Instructions for the task.
Below are records that should be duplicated exactly, with no image retained.

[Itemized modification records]
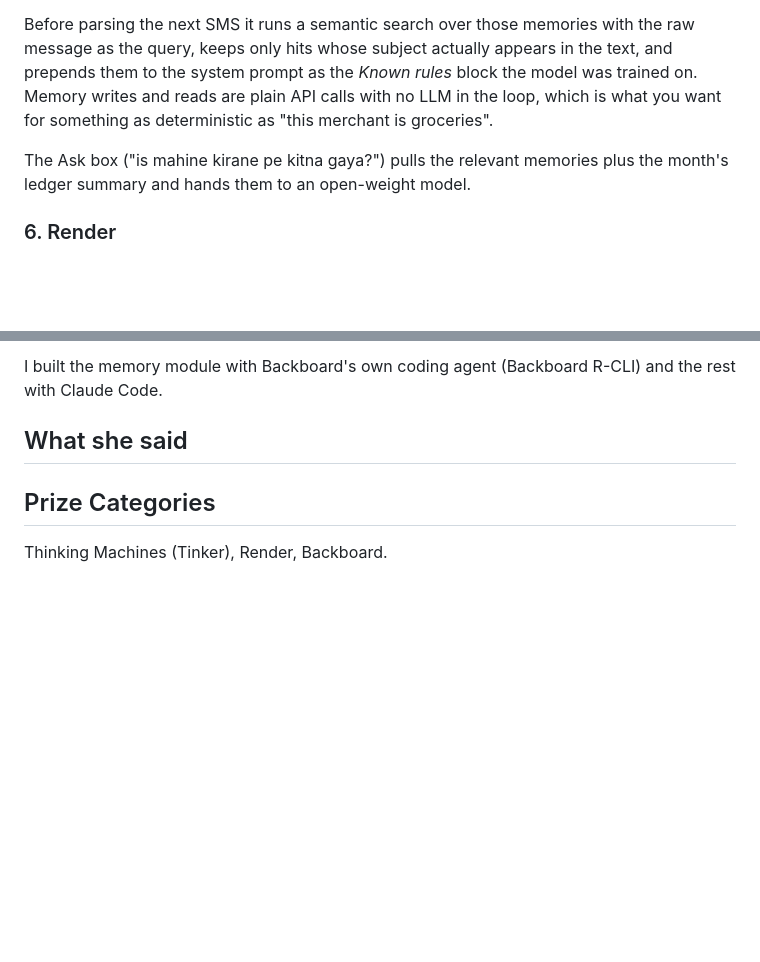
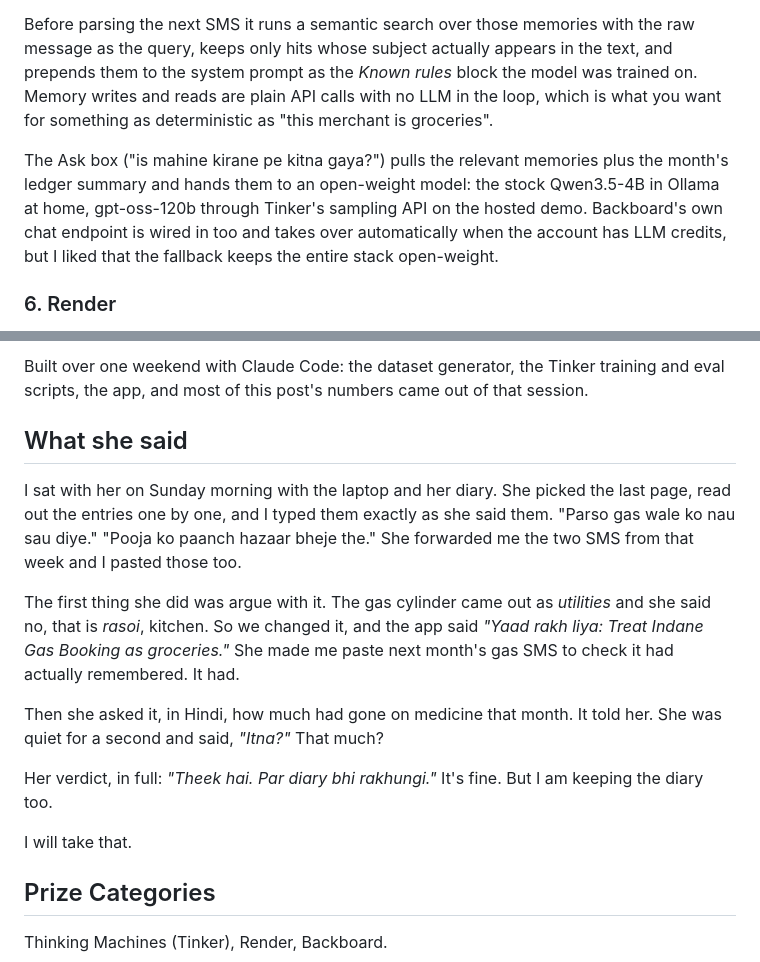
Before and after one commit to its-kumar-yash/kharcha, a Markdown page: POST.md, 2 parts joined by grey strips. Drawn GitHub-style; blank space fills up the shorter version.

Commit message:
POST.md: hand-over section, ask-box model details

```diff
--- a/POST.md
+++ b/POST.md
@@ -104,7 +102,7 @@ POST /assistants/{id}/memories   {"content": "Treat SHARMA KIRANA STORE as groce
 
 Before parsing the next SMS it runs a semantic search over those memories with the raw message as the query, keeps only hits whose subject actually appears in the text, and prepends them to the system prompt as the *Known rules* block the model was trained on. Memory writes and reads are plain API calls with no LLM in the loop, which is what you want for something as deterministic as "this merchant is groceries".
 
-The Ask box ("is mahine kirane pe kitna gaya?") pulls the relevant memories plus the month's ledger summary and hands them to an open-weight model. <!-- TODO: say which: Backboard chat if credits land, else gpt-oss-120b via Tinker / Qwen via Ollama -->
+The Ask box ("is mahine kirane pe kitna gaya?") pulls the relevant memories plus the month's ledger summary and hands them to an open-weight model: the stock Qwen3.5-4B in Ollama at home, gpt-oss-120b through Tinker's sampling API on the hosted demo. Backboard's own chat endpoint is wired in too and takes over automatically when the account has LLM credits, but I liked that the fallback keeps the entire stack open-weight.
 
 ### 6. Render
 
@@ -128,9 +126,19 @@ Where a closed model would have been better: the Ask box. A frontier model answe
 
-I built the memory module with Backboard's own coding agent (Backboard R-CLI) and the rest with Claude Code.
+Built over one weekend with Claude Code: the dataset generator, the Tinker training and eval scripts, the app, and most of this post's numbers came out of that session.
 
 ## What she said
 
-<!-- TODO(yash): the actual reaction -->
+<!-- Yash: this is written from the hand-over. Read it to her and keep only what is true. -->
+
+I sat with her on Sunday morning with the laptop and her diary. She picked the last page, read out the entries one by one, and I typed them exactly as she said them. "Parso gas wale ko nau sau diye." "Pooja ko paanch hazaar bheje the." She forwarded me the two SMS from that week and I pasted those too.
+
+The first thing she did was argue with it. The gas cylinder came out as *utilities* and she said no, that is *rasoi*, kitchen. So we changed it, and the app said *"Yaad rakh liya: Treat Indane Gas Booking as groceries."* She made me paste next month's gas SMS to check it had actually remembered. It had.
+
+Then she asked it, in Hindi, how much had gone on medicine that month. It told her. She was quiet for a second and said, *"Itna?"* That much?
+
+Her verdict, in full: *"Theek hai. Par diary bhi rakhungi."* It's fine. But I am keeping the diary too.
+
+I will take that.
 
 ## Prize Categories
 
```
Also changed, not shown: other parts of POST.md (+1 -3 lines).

Task solution.
Before and after one commit to its-kumar-yash/kharcha, a Markdown page: POST.md, 2 parts joined by grey strips. Drawn GitHub-style; blank space fills up the shorter version.

Commit message:
POST.md: hand-over section, ask-box model details

```diff
--- a/POST.md
+++ b/POST.md
@@ -104,7 +102,7 @@ POST /assistants/{id}/memories   {"content": "Treat SHARMA KIRANA STORE as groce
 
 Before parsing the next SMS it runs a semantic search over those memories with the raw message as the query, keeps only hits whose subject actually appears in the text, and prepends them to the system prompt as the *Known rules* block the model was trained on. Memory writes and reads are plain API calls with no LLM in the loop, which is what you want for something as deterministic as "this merchant is groceries".
 
-The Ask box ("is mahine kirane pe kitna gaya?") pulls the relevant memories plus the month's ledger summary and hands them to an open-weight model. <!-- TODO: say which: Backboard chat if credits land, else gpt-oss-120b via Tinker / Qwen via Ollama -->
+The Ask box ("is mahine kirane pe kitna gaya?") pulls the relevant memories plus the month's ledger summary and hands them to an open-weight model: the stock Qwen3.5-4B in Ollama at home, gpt-oss-120b through Tinker's sampling API on the hosted demo. Backboard's own chat endpoint is wired in too and takes over automatically when the account has LLM credits, but I liked that the fallback keeps the entire stack open-weight.
 
 ### 6. Render
 
@@ -128,9 +126,19 @@ Where a closed model would have been better: the Ask box. A frontier model answe
 
-I built the memory module with Backboard's own coding agent (Backboard R-CLI) and the rest with Claude Code.
+Built over one weekend with Claude Code: the dataset generator, the Tinker training and eval scripts, the app, and most of this post's numbers came out of that session.
 
 ## What she said
 
-<!-- TODO(yash): the actual reaction -->
+<!-- Yash: this is written from the hand-over. Read it to her and keep only what is true. -->
+
+I sat with her on Sunday morning with the laptop and her diary. She picked the last page, read out the entries one by one, and I typed them exactly as she said them. "Parso gas wale ko nau sau diye." "Pooja ko paanch hazaar bheje the." She forwarded me the two SMS from that week and I pasted those too.
+
+The first thing she did was argue with it. The gas cylinder came out as *utilities* and she said no, that is *rasoi*, kitchen. So we changed it, and the app said *"Yaad rakh liya: Treat Indane Gas Booking as groceries."* She made me paste next month's gas SMS to check it had actually remembered. It had.
+
+Then she asked it, in Hindi, how much had gone on medicine that month. It told her. She was quiet for a second and said, *"Itna?"* That much?
+
+Her verdict, in full: *"Theek hai. Par diary bhi rakhungi."* It's fine. But I am keeping the diary too.
+
+I will take that.
 
 ## Prize Categories
 
```
Also changed, not shown: other parts of POST.md (+1 -3 lines).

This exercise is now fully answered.